At the same time, payers that we spoke to are very cognizant of the fact that with these improvements will come clear cost implications. The question as to whether and how quickly precision medicine will pay for itself is a little more complex.
In our conversations, some payers expressed the sentiment that the concept of precision medicine, particularly in oncology, has been abused in order to justify what they perceive as exorbitant pricing. This has led them to view the entire arena more skeptically, questioning to what extent existing and pipeline biomarkers positioned as being predictive truly differentiate high responders. In part, this reflects the emergence of data on the first generation of targeted therapies suggesting benefit in biomarker-negative patients. This belated discovery has occurred in HER2/neu-negative patients for trastuzumab in breast cancer, and EGFR-negative patients for cetuximab in metastatic colorectal cancer, for example.
By the same token, most payers see the greatest potential value in precision medicine in its ability to predict responders to high-cost therapies – as opposed to other applications of molecular diagnostics, such as in biomarker testing that monitors disease activity in response to therapy, or prognostic testing. This underscores the extent to which the existence of robust predictive biomarkers is likely to determine market access conditions in future.
The potential future cost savings resulting from precision medicine will hinge in part on the landscape for biomarker testing.
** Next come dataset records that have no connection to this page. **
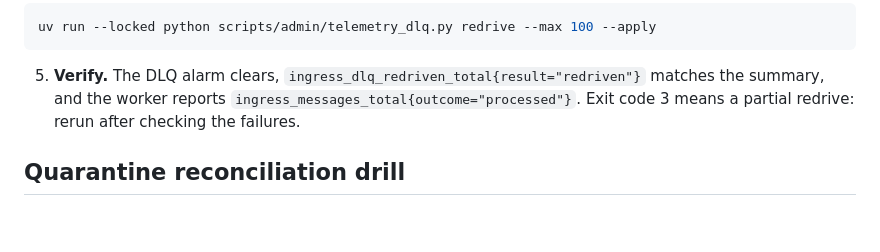
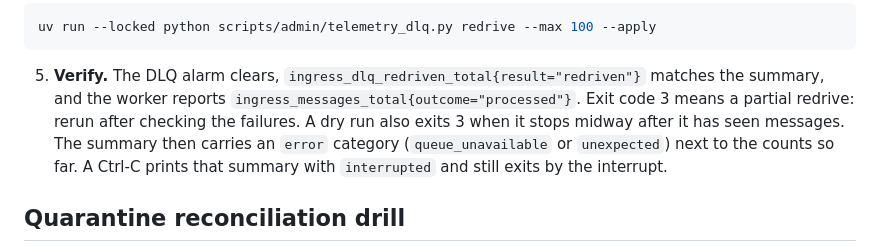
Before and after one commit to VINIClUS/limnopulse, a Markdown page: docs/p3-ingestion-rollout-runbook.md, the part around the change. Drawn GitHub-style; blank space fills up the shorter version.

```diff
--- a/docs/p3-ingestion-rollout-runbook.md
+++ b/docs/p3-ingestion-rollout-runbook.md
@@ -245,7 +245,10 @@ uv run --locked python scripts/admin/telemetry_dlq.py redrive --max 100 --apply
 
 5. **Verify.** The DLQ alarm clears, `ingress_dlq_redriven_total{result="redriven"}` matches the
    summary, and the worker reports `ingress_messages_total{outcome="processed"}`. Exit code 3 means a
-   partial redrive: rerun after checking the failures.
+   partial redrive: rerun after checking the failures. A dry run also exits 3 when it stops midway
+   after it has seen messages. The summary then carries an `error` category (`queue_unavailable` or
+   `unexpected`) next to the counts so far. A Ctrl-C prints that summary with `interrupted` and
+   still exits by the interrupt.
 
 ## Quarantine reconciliation drill
 
```
Also changed, not shown: docs/p2-telemetry-rollout-runbook.md (+3 -2 lines).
The first generation of targeted therapies have generally relied on the “one-drug, one-test” model, requiring healthcare systems to absorb multiple testing platforms. Over time, laboratories have integrated common biomarkers into their own panels where possible, helping to contain costs. In a number of countries, however, it is still routine for manufacturers to subsidize the costs of biomarker testing associated with their targeted therapies.
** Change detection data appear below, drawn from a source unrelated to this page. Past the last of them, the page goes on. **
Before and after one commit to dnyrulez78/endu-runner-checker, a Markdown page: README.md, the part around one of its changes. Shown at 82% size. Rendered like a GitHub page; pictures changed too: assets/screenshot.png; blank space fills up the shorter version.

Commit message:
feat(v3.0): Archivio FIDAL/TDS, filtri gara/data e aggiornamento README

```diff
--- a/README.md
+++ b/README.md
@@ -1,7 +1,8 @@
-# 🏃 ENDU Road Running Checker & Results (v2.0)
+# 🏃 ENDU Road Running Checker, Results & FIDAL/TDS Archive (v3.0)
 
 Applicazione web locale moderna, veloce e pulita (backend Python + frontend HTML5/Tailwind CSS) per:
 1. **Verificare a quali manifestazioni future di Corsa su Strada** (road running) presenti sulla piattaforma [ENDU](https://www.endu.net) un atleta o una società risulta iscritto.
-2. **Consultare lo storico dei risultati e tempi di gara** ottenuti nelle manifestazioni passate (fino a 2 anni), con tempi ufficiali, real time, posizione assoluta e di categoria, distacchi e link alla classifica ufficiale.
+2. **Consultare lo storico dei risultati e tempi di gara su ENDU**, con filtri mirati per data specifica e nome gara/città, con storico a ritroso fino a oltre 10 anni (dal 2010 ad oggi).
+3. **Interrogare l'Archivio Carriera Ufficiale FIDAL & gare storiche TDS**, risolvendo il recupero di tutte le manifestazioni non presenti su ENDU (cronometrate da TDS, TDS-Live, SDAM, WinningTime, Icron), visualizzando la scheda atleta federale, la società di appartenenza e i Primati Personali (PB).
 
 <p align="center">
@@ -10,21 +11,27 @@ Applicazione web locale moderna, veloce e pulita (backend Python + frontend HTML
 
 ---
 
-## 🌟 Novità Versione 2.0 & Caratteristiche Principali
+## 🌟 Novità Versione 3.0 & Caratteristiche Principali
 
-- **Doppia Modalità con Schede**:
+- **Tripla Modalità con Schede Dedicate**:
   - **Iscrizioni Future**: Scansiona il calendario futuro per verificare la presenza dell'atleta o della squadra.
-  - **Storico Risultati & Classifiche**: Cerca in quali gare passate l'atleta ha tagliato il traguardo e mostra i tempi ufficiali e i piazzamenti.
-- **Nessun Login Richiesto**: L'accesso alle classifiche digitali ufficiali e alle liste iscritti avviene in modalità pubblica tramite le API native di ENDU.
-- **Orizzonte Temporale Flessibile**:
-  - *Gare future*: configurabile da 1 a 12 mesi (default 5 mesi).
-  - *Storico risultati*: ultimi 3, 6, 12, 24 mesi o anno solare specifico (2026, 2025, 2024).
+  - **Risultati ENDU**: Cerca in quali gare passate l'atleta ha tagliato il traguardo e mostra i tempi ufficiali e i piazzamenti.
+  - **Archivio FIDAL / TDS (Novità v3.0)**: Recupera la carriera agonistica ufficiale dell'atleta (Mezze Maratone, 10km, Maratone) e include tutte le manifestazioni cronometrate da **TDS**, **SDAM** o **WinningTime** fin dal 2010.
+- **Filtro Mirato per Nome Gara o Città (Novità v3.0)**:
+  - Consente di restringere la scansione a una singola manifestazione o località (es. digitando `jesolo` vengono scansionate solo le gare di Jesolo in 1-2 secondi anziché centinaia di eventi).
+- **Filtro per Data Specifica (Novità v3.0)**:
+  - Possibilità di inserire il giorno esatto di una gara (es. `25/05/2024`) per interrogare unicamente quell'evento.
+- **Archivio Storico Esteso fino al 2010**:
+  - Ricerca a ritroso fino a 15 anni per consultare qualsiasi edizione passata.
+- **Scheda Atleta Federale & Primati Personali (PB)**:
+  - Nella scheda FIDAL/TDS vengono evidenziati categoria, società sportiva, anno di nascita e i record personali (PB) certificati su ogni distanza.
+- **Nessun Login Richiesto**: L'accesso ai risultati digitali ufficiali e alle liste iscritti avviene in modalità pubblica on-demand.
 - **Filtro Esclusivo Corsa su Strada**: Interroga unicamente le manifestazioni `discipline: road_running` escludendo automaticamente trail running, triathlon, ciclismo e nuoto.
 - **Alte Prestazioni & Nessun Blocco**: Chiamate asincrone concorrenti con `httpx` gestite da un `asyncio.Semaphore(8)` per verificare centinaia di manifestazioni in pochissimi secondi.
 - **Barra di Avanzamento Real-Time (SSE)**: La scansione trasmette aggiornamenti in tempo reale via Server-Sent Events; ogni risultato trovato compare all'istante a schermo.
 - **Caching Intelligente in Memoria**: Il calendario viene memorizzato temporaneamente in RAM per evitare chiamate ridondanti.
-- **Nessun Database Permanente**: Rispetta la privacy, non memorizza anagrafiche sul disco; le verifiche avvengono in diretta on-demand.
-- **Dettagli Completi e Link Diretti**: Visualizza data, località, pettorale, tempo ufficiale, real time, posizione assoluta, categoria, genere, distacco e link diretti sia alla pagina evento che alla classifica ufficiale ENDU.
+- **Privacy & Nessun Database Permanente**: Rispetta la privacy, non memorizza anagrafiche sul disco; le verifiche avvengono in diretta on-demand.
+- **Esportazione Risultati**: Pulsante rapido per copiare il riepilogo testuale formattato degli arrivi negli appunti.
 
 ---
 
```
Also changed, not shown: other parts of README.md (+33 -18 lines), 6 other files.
We have also seen market entry of multi-gene panel testing, facilitated by the rise of next-generation sequencing (NGS). Payers commonly express their anxieties in this arena, focused first and foremost on the potential onslaught of incidental findings – in other words, mutations of unknown significance and hence lack of actionability – associated with testing across a large selection of genes. In the US, the fact that the American College of Medical Genetics and Genomics has recommended that all labs conducting genome sequencing analyse and report any incidental findings from a published list of 56 genes has added to payer concerns. The payer fear is that reporting of this information will cause patients psychological distress and trigger multiple rounds of follow-up testing, with the attendant cost implications.
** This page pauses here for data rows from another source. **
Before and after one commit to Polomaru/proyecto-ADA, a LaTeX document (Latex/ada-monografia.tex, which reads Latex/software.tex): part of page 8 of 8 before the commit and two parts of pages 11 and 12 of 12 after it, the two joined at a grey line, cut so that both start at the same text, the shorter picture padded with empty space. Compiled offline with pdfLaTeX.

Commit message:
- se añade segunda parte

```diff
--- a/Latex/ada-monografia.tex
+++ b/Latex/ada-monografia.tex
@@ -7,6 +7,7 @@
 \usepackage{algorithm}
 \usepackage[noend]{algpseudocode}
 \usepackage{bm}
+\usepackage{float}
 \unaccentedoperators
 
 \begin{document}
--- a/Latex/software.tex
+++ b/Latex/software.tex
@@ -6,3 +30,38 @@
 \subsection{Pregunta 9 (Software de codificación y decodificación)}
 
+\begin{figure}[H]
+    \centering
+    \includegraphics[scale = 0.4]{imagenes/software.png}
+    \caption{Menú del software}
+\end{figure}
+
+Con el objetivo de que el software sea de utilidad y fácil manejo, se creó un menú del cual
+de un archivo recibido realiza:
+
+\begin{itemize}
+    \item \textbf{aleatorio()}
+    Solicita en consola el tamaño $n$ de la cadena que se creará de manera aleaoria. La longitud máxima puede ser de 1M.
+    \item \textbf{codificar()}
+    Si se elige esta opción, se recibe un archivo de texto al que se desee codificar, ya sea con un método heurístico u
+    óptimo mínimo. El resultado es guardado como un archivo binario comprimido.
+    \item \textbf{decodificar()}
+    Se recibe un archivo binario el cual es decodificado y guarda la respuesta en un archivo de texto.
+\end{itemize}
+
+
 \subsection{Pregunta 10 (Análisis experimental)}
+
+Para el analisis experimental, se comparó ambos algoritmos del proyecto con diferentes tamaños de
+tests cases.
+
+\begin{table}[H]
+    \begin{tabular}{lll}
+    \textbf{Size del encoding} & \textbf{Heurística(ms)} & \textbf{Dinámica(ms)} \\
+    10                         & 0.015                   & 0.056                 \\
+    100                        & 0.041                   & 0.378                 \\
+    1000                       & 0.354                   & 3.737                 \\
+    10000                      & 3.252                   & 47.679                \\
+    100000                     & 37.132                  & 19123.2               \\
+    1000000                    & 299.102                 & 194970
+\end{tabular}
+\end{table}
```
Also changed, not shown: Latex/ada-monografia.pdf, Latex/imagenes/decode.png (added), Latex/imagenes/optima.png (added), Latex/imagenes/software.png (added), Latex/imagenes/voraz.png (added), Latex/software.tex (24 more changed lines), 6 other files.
Ironically, multi-gene testing – given their desire to move on from the expensive and impractical one-drug, one-test model – is also where many payers see the most value in precision medicine, indicating a potential “catch-22” characterising the landscape for molecular diagnostics.
Many US payers have responded to the emergence of NGS and panel testing with the formulation of coverage policies declaring these tests to be investigational and hence not eligible for reimbursement. Among those payers who are early adopters of panel testing, there is a great deal of uncertainty surrounding the clinical utility of these technologies. As a result, where they have chosen to cover panel tests, payers have restricted usage to narrow population groups. Eligible patients are typically those with late-stage disease who have failed all standard treatment options.
Part and parcel of the challenge is how to actually demonstrate clinical utility from a methodological standpoint. In the UK, some payers anticipate that these diagnostics will be evaluated on an integrated technology basis, as opposed to focusing on characterisation at the individual marker level. This is in contrast to some of their counterparts at certain health plans in the US, who have formulated coverage policies specifying that analytical and clinical validity are in theory required for each biomarker and indication.
What is clear is that healthcare systems are gradually evolving to align themselves around the concept of precision medicine. How exactly it will become entrenched, and how quickly it will lead to cost savings, are less clear. In the meantime, the field is associated with a variety of opportunities depending on the particular application of molecular diagnostics, with receptivity to and market access pathways for particular technologies varying by country and healthcare system.